This week we celebrate the Press! Famed Journalist and “most trusted man in America” Walter Cronkite stated that “Freedom of the press is not just important to democracy, it is democracy.” Former High School Debater and US President, John F. Kennedy in a speech on the freedom of information, speech and the Press stated, “For a nation that is afraid to let its people judge the truth and falsehood in an open market is a nation that is afraid of its people.” Last month and this month there were a series of incredible articles on the power of debate by the Press! However, this month the Freedom of Press also came under attack. When the government threatens certain media outlets who print critical articles as the “enemy of the people,” bans certain media outlets from press conferences – then the freedom of speech, expression, and press is under threat. And so this week we celebrate the Press, the 1st Amendment, and the freedom of expression which is what debate is all about. No matter how much we disagree with the words of another person… we respect such words, engage them. “I disapprove of what you say, but I will defend to the death your right to say it.” – Voltaire. That is why debate is not just one of the most powerful academic programs, but one of the most powerful civic programs that is critical to our democracy.
Without debate, without criticism, no Administration and no country can succeed – and no republic can survive. … And that is why our press was protected by the First Amendment – the only business in America specifically protected by the Constitution – not primarily to amuse and entertain, not to emphasize the trivial and the sentimental, not to simply “give the public what it wants” – but to inform, to arouse, to reflect, to state our dangers and our opportunities, to indicate our crises and our choices, to lead, mold, educate and sometimes even anger public opinion. This means greater coverage and analysis of international news – for it is no longer far away and foreign but close at hand and local. It means greater attention to improved understanding of the news as well as improved transmission. And it means, finally, that government at all levels, must meet its obligation to provide you with the fullest possible information outside the narrowest limits of national security. … And so it is to the printing press – to the recorder of man’s deeds, the keeper of his conscience, the courier of his news – that we look for strength and assistance, confident that with your help man will be what he was born to be: free and independent.

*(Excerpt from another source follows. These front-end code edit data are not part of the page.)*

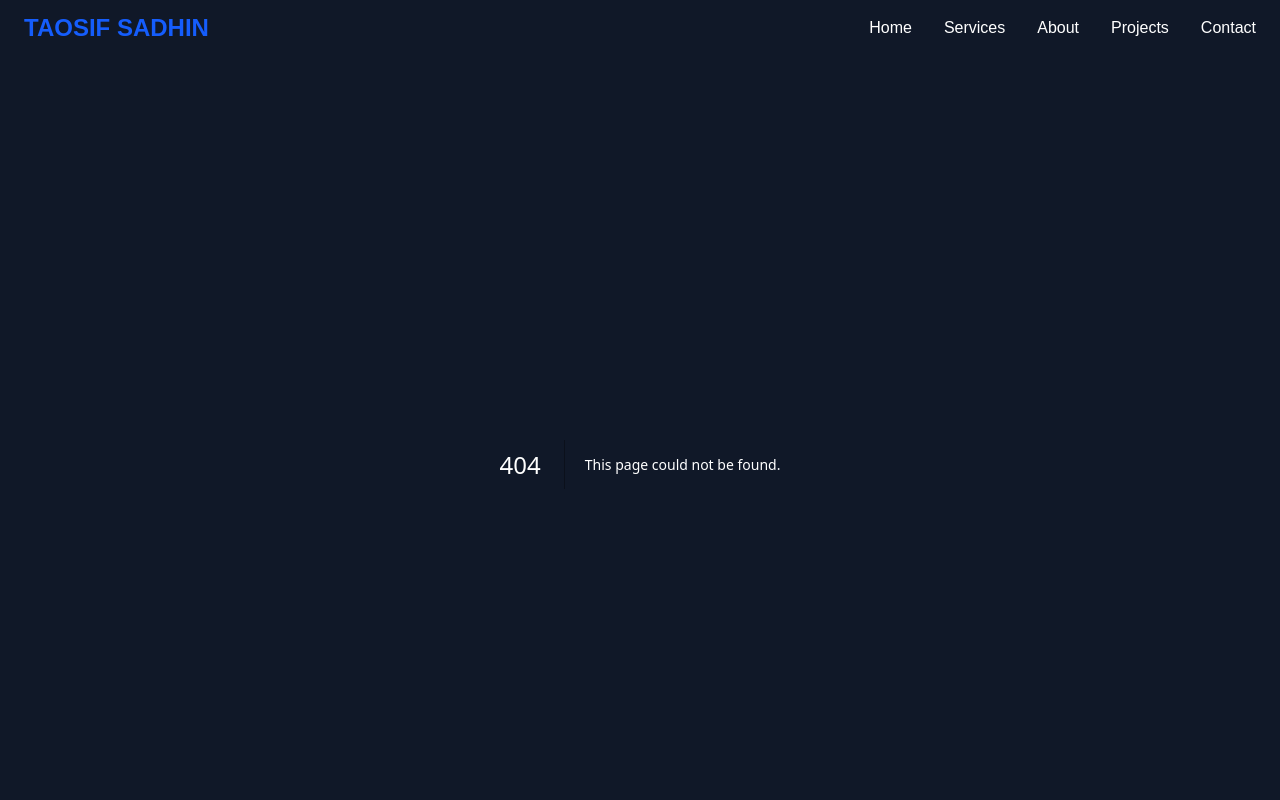
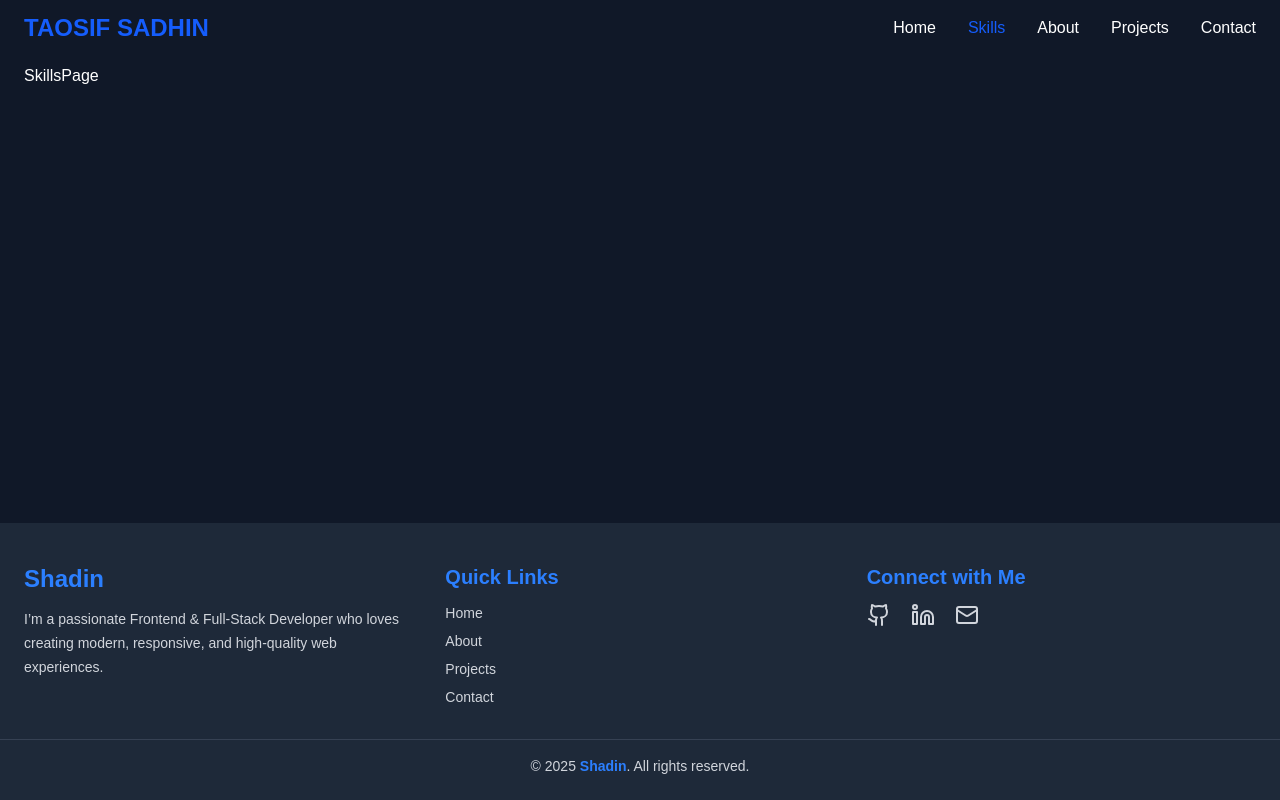
Before and after one commit to sadhin28/developer-sadhin-protfolio, a Next.js app: page /skills in a window 1280 px wide. Before the commit this address had no page. Shown: the top 800 px of the page. Built offline with nearby package versions, Linux system fonts and the light colour scheme.

Commit message:
add skills pages

```diff
--- a/src/app/components/Navbar.jsx
+++ b/src/app/components/Navbar.jsx
@@ -17,7 +17,7 @@ export default function Navbar() {
 
   const links = [
     { name: "Home", path: "/" },
-    { name: "Services", path: "/services" },
+    { name: "Skills", path: "/skills" },
     { name: "About", path: "/about" },
     { name: "Projects", path: "/projects" },
     { name: "Contact", path: "/contact" },
--- a/src/app/services/page.jsx
+++ /dev/null
@@ -1,7 +0,0 @@
-import React from 'react'
-
-export default function ServicePage() {
-  return (
-    <div>ServicePage</div>
-  )
-}
--- /dev/null
+++ b/src/app/skills/page.jsx
@@ -0,0 +1,7 @@
+import React from 'react'
+
+export default function SkillsPage() {
+  return (
+    <div>SkillsPage</div>
+  )
+}
```
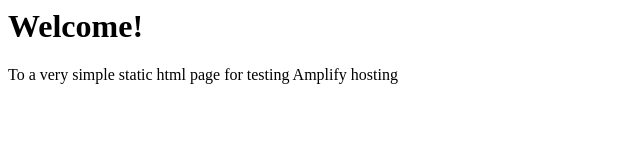
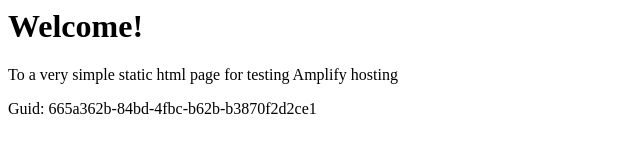
Before and after one commit to aws-aemilia-arn/Github-PR-Commit-Integration-Test-DoNotTouch-Gith-OKSLNVO2-v1-prod-eu-north-1, a website: page src/index.html in a window 1280 px wide. Shown: the whole page, without its empty margins (0-640 px from the left). Drawn offline with Linux system fonts and the light colour scheme.

Commit message:
commit from integ tests

```diff
--- a/src/index.html
+++ b/src/index.html
@@ -1,3 +1,5 @@
+
+
 <html lang="en">
 
 <head>
@@ -10,6 +12,6 @@
 <body>
     <h1>Welcome!</h1>
     <p>To a very simple static html page for testing Amplify hosting</p>
-</body>
+    <p>Guid: 665a362b-84bd-4fbc-b62b-b3870f2d2ce1</p></body>
 
 </html>
```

– John F. Kennedy’s Address before the American Newspaper Publishers Association (27 April 1961). Click here for full audio.
This week we celebrate the Press!